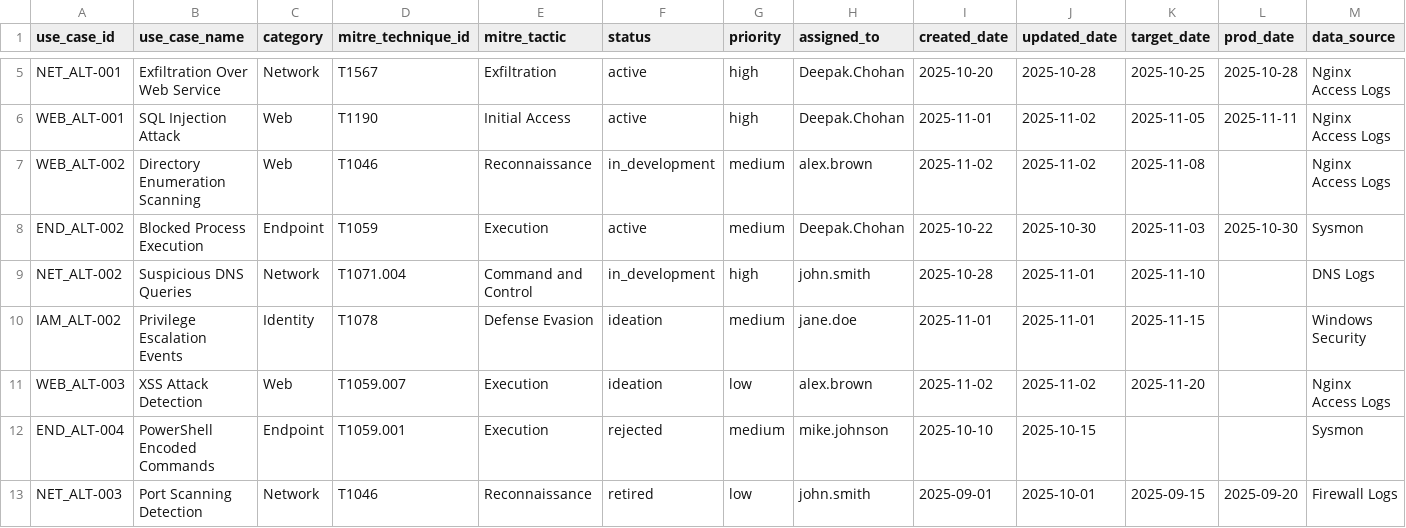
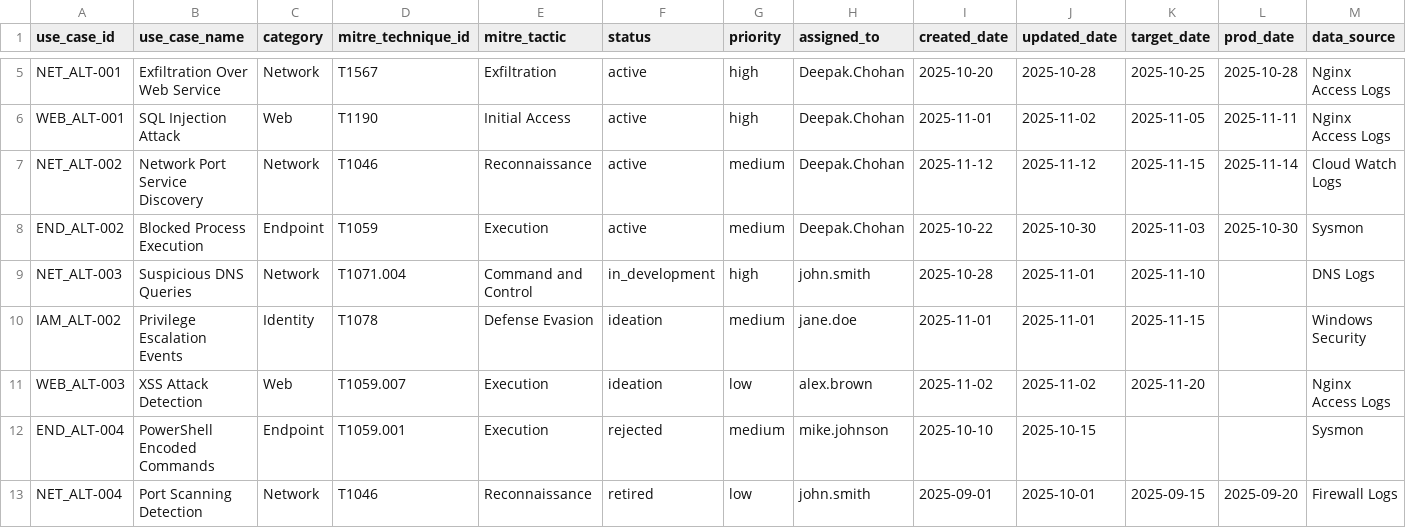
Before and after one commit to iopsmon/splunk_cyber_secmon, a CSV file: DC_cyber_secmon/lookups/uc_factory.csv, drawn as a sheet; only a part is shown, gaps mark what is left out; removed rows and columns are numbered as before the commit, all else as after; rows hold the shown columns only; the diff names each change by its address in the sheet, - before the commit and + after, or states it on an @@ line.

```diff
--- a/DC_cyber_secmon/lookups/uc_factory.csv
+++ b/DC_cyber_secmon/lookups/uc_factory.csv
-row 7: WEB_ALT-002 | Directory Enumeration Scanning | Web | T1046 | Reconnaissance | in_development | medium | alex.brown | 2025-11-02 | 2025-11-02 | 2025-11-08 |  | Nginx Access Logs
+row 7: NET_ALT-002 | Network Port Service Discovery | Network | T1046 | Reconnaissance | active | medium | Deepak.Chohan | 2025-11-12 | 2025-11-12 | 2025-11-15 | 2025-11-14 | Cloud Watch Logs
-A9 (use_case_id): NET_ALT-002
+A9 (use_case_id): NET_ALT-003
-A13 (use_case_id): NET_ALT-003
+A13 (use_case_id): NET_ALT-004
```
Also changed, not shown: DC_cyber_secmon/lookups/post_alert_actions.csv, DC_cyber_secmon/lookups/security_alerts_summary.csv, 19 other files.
* * *
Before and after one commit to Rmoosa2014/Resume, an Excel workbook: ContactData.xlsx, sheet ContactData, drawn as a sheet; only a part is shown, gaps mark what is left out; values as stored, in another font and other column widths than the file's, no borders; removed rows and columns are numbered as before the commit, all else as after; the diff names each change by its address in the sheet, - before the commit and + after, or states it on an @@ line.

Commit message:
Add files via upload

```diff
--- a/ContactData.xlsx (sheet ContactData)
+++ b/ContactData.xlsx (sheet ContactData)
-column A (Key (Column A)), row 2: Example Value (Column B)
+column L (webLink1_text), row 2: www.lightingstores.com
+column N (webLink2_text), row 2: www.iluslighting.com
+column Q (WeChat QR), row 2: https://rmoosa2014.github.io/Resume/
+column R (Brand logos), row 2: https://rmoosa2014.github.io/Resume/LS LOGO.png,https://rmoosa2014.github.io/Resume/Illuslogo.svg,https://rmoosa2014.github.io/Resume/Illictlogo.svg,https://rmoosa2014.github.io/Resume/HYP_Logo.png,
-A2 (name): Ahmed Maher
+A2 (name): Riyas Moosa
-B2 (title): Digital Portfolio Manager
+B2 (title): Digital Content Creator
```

● **Goal of the exercise**:
In the data above, find each line where the string "lookups" appears, then copy it.

● **Solved exercise**:
Before and after one commit to iopsmon/splunk_cyber_secmon, a CSV file: DC_cyber_secmon/lookups/uc_factory.csv, drawn as a sheet; only a part is shown, gaps mark what is left out; removed rows and columns are numbered as before the commit, all else as after; rows hold the shown columns only; the diff names each change by its address in the sheet, - before the commit and + after, or states it on an @@ line.
--- a/DC_cyber_secmon/lookups/uc_factory.csv
+++ b/DC_cyber_secmon/lookups/uc_factory.csv
Also changed, not shown: DC_cyber_secmon/lookups/post_alert_actions.csv, DC_cyber_secmon/lookups/security_alerts_summary.csv, 19 other files.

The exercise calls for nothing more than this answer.